§ **What to do**
Could you write out every record below exactly, leaving out any pictures?

§ **Dataset entries**
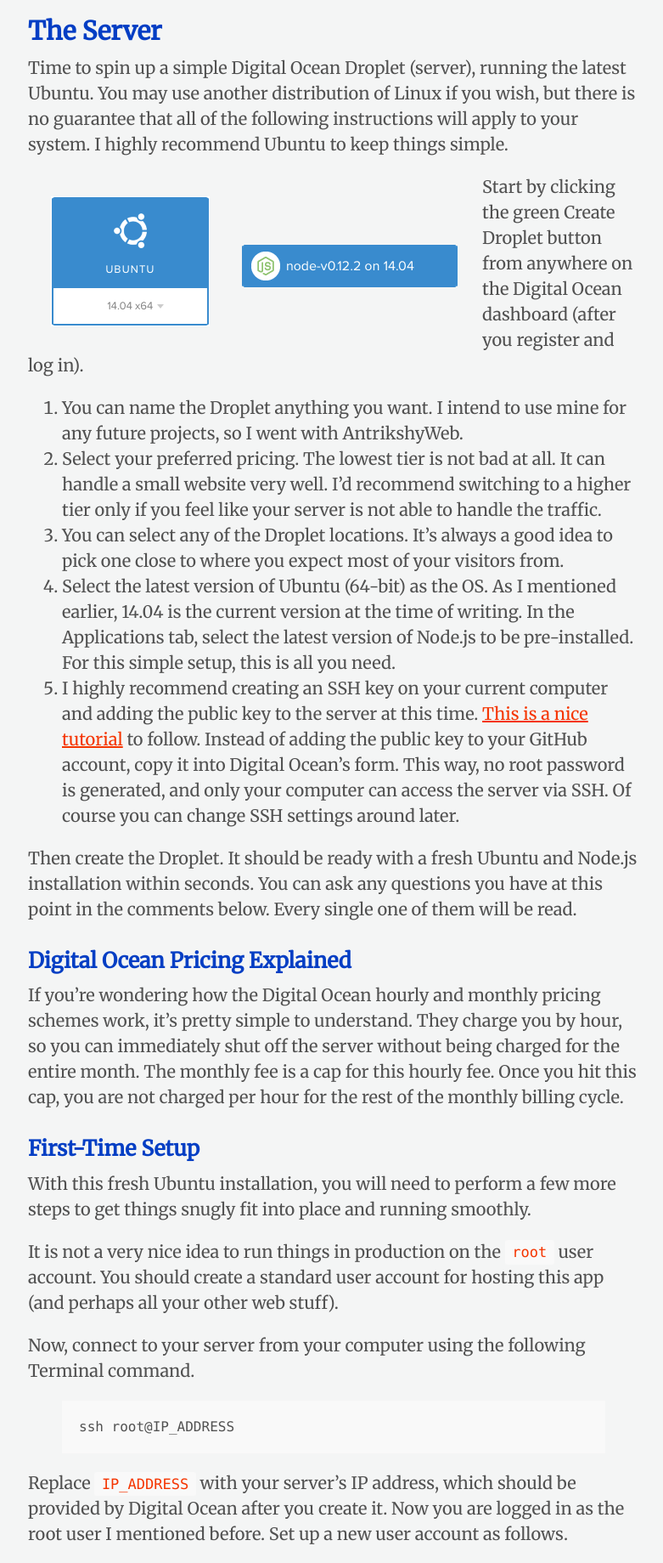
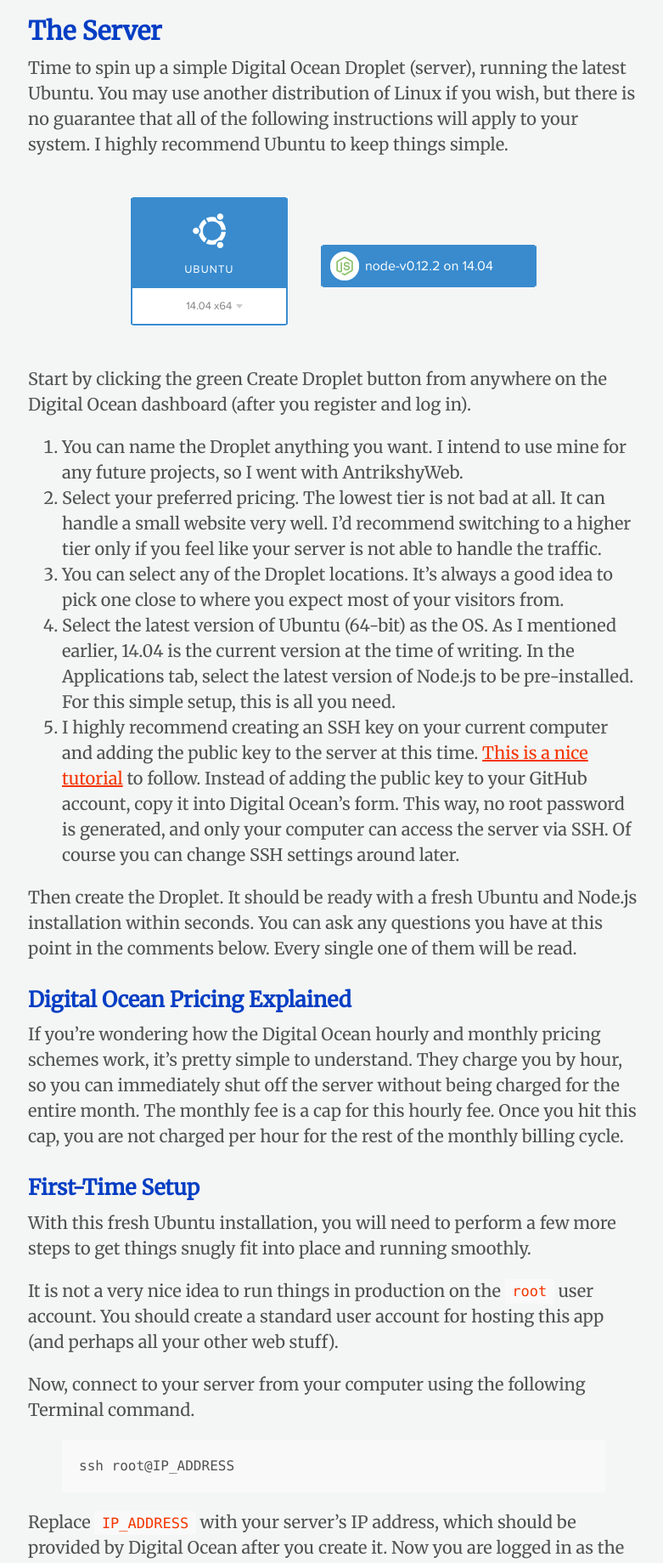
Before and after one commit to Antrikshy/antrikshy.github.io, a Jekyll site: the page built from _posts/2015-05-09-deploy-an-expressjs-app-on-digital-ocean-complete-succinct-guide.md, in a window 1280 px wide. Shown: the part 2002-3841 px from the top of the page at 85% size, without its empty margins (247-1028 px from the left). Built offline with Jekyll 4.4.1, drawn with Linux system fonts in a browser that asks for light colours; Markdown is read by kramdown in place of the engine named in the settings; a script that is not in the unit is left out; comment, search, counter and statistics services are not loaded.

Commit message:
Fixed image inline CSS

```diff
--- a/_posts/2015-05-09-deploy-an-expressjs-app-on-digital-ocean-complete-succinct-guide.md
+++ b/_posts/2015-05-09-deploy-an-expressjs-app-on-digital-ocean-complete-succinct-guide.md
@@ -38,7 +38,7 @@
 
 Time to spin up a simple Digital Ocean Droplet (server), running the latest Ubuntu. You may use another distribution of Linux if you wish, but there is no guarantee that all of the following instructions will apply to your system. I highly recommend Ubuntu to keep things simple.
 
-<img src="/assets/do-server-config.png" alt="Digital Ocean config" style="float: center; margin: auto;">
+<img src="/assets/do-server-config.png" alt="Digital Ocean config" style="float: none; margin: 0 auto; ">
 
 Start by clicking the green Create Droplet button from anywhere on the Digital Ocean dashboard (after you register and log in).
 
@@ -227,7 +227,7 @@
 - An `A` record with `@` for the Name field and your server's IP for the other.
 - (Optionally) A `CNAME` record with `*` (to route every subdomain) or `www` in the Name field and `quibbler.co.` (with the dot at the end) in the Hostname field.
 
-<img src="/assets/do-dns-config.png" alt="Digital Ocean DNS config" style="float: center; margin: auto;">
+<img src="/assets/do-dns-config.png" alt="Digital Ocean DNS config" style="float: none; margin: 0 auto; ">
 
 The second record will redirect all requests from `www.example.com` to `example.com`. If you use the asterisk, it will route any subdomain to your main website. It's mostly a style thing and totally up to you. I prefer to keep most domain names clean in the address bar for most addresses.
 
```
Also changed, not shown: _posts/2015-05-30-a-computer-science-program-is-not-a-software-engineering-program.md (+1 -1 lines).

§ **Result for this exercise**
Before and after one commit to Antrikshy/antrikshy.github.io, a Jekyll site: the page built from _posts/2015-05-09-deploy-an-expressjs-app-on-digital-ocean-complete-succinct-guide.md, in a window 1280 px wide. Shown: the part 2002-3841 px from the top of the page at 85% size, without its empty margins (247-1028 px from the left). Built offline with Jekyll 4.4.1, drawn with Linux system fonts in a browser that asks for light colours; Markdown is read by kramdown in place of the engine named in the settings; a script that is not in the unit is left out; comment, search, counter and statistics services are not loaded.

Commit message:
Fixed image inline CSS

```diff
--- a/_posts/2015-05-09-deploy-an-expressjs-app-on-digital-ocean-complete-succinct-guide.md
+++ b/_posts/2015-05-09-deploy-an-expressjs-app-on-digital-ocean-complete-succinct-guide.md
@@ -38,7 +38,7 @@
 
 Time to spin up a simple Digital Ocean Droplet (server), running the latest Ubuntu. You may use another distribution of Linux if you wish, but there is no guarantee that all of the following instructions will apply to your system. I highly recommend Ubuntu to keep things simple.
 
-<img src="/assets/do-server-config.png" alt="Digital Ocean config" style="float: center; margin: auto;">
+<img src="/assets/do-server-config.png" alt="Digital Ocean config" style="float: none; margin: 0 auto; ">
 
 Start by clicking the green Create Droplet button from anywhere on the Digital Ocean dashboard (after you register and log in).
 
@@ -227,7 +227,7 @@
 - An `A` record with `@` for the Name field and your server's IP for the other.
 - (Optionally) A `CNAME` record with `*` (to route every subdomain) or `www` in the Name field and `quibbler.co.` (with the dot at the end) in the Hostname field.
 
-<img src="/assets/do-dns-config.png" alt="Digital Ocean DNS config" style="float: center; margin: auto;">
+<img src="/assets/do-dns-config.png" alt="Digital Ocean DNS config" style="float: none; margin: 0 auto; ">
 
 The second record will redirect all requests from `www.example.com` to `example.com`. If you use the asterisk, it will route any subdomain to your main website. It's mostly a style thing and totally up to you. I prefer to keep most domain names clean in the address bar for most addresses.
 
```
Also changed, not shown: _posts/2015-05-30-a-computer-science-program-is-not-a-software-engineering-program.md (+1 -1 lines).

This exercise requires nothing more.